Early Successes

Our very first test with the R581A was with the B1 board revision. This one had a 12ns Tag SRAM chip, which prevented operation beyond 90MHz. With the receipt of the B2 revision, we still could not get the board to boot at 100MHz, but as reported in our previous updates it appeared mostly to be a processor issue.

The day we received the K6-266, we ran a test at 100MHz which was successful. We emailed several of the more prominent hardware review webmasters, M Technology and some vendors we knew were interested in these products. We then published our results.

Soon thereafter, some of the other vendors published some remarkable benchmarks and overclocking results with the R581A and other boards. It looked like it was only a matter of time before someone would be able to put together the combination of items that would allow stable 100MHz operation.

Puzzling Failures

Since we had only performed the initial tests on one set of products, we wanted to get to work duplicating our success with a larger sample. To do that, we pulled out 5 processors and 5 R581A motherboards. After spending an entire day fussing and testing, we published our second set of results, which were a bit less enthusiastic about achieving 100MHz bus speeds.

John Howland of Specialty Tech was also testing, and we traded success stories, as well as failures. At one point, we discovered that changing the L2 Cache access to Write-Thru (rather than Write-Back) would allow a fairly stable 100MHz operation, though the performance was reduced by about 1%-2%. Here at Real World, we were getting very mixed results, with some motherboards working much better at the higher clock speeds than others. When we mentioned this to John, he queried about the board revision because he had noticed his new boards were revision B3, rather than B2.

At this point, we discovered that several of our test boards were B2, while the rest were B3. We then tested more boards, and found that our best success came with the B2 revision boards, but we did not know what the difference was. Eventually, John was told by M Tech that the difference between the two revisions was the removal of a connection to ground on a chip that was overheating at high bus speeds. At this point, we focused on other issues, such as different video cards, etc.

It Must Be Contagious!

It now appears that everyone is having problems duplicating their original successes with these items. Anand has received a couple of boards and a 266 processor and has not been able to successfully duplicate any of the original results. We have found that even 90MHz operation is somewhat unstable, even though our first set of tests showed this speed to be very stable.
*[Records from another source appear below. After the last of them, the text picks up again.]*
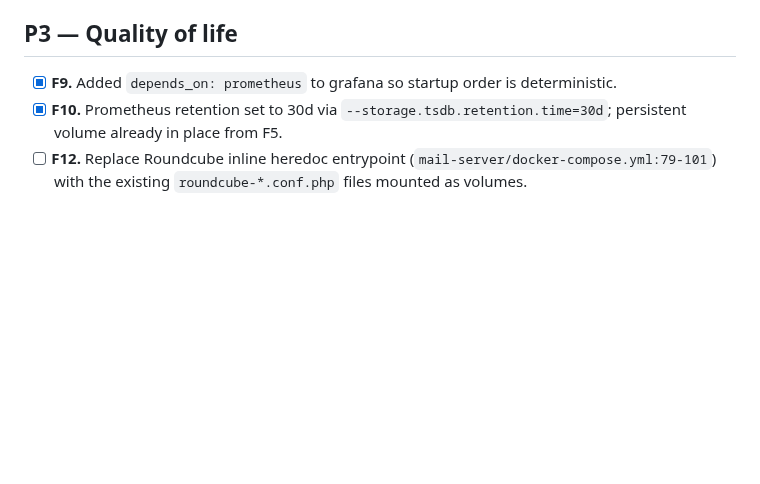
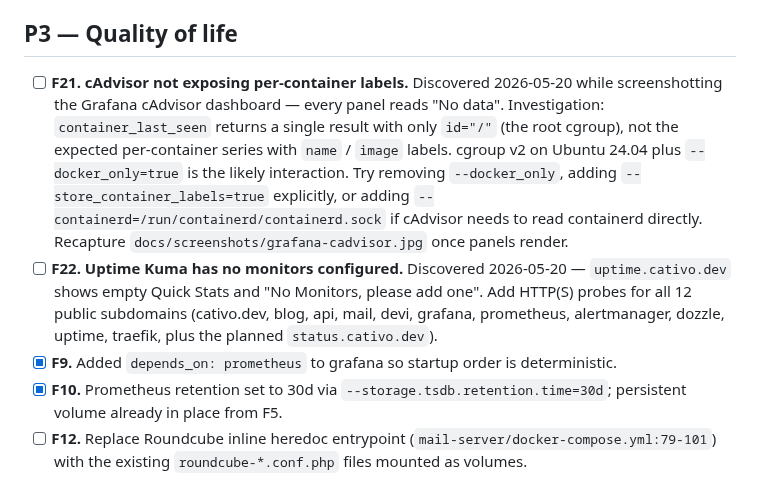
Before and after one commit to cativo23/space-server, a Markdown page: IMPROVEMENT-PLAN.md, the part around the change. Drawn GitHub-style; blank space fills up the shorter version.

```diff
--- a/IMPROVEMENT-PLAN.md
+++ b/IMPROVEMENT-PLAN.md
@@ -36,6 +36,8 @@ Tracks architecture review findings and the order we tackle them. Findings are r
 
 ## P3 — Quality of life
 
+- [ ] **F21. cAdvisor not exposing per-container labels.** Discovered 2026-05-20 while screenshotting the Grafana cAdvisor dashboard — every panel reads "No data". Investigation: `container_last_seen` returns a single result with only `id="/"` (the root cgroup), not the expected per-container series with `name` / `image` labels. cgroup v2 on Ubuntu 24.04 plus `--docker_only=true` is the likely interaction. Try removing `--docker_only`, adding `--store_container_labels=true` explicitly, or adding `--containerd=/run/containerd/containerd.sock` if cAdvisor needs to read containerd directly. Recapture `docs/screenshots/grafana-cadvisor.jpg` once panels render.
+- [ ] **F22. Uptime Kuma has no monitors configured.** Discovered 2026-05-20 — `uptime.cativo.dev` shows empty Quick Stats and "No Monitors, please add one". Add HTTP(S) probes for all 12 public subdomains (cativo.dev, blog, api, mail, devi, grafana, prometheus, alertmanager, dozzle, uptime, traefik, plus the planned `status.cativo.dev`).
 - [x] **F9.** Added `depends_on: prometheus` to grafana so startup order is deterministic.
 - [x] **F10.** Prometheus retention set to 30d via `--storage.tsdb.retention.time=30d`; persistent volume already in place from F5.
 - [ ] **F12.** Replace Roundcube inline heredoc entrypoint (`mail-server/docker-compose.yml:79-101`) with the existing `roundcube-*.conf.php` files mounted as volumes.
```
Also changed, not shown: README.md (+9 -0 lines), docs/screenshots/README.md (+22 -8 lines), docs/screenshots/grafana-node-exporter.jpg (added), docs/screenshots/grafana-traefik.jpg (added), docs/screenshots/uptime-kuma.jpg (added).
We started wondering what the heck was going on here, and decided to do some comprehensive testing, and some deep thinking. After another grueling test session with multiple processors and motherboards, we believe that we have some better understanding of the issues. Unfortunately, we have now seen some apparently thoughtless comments made about this that needs to be addressed.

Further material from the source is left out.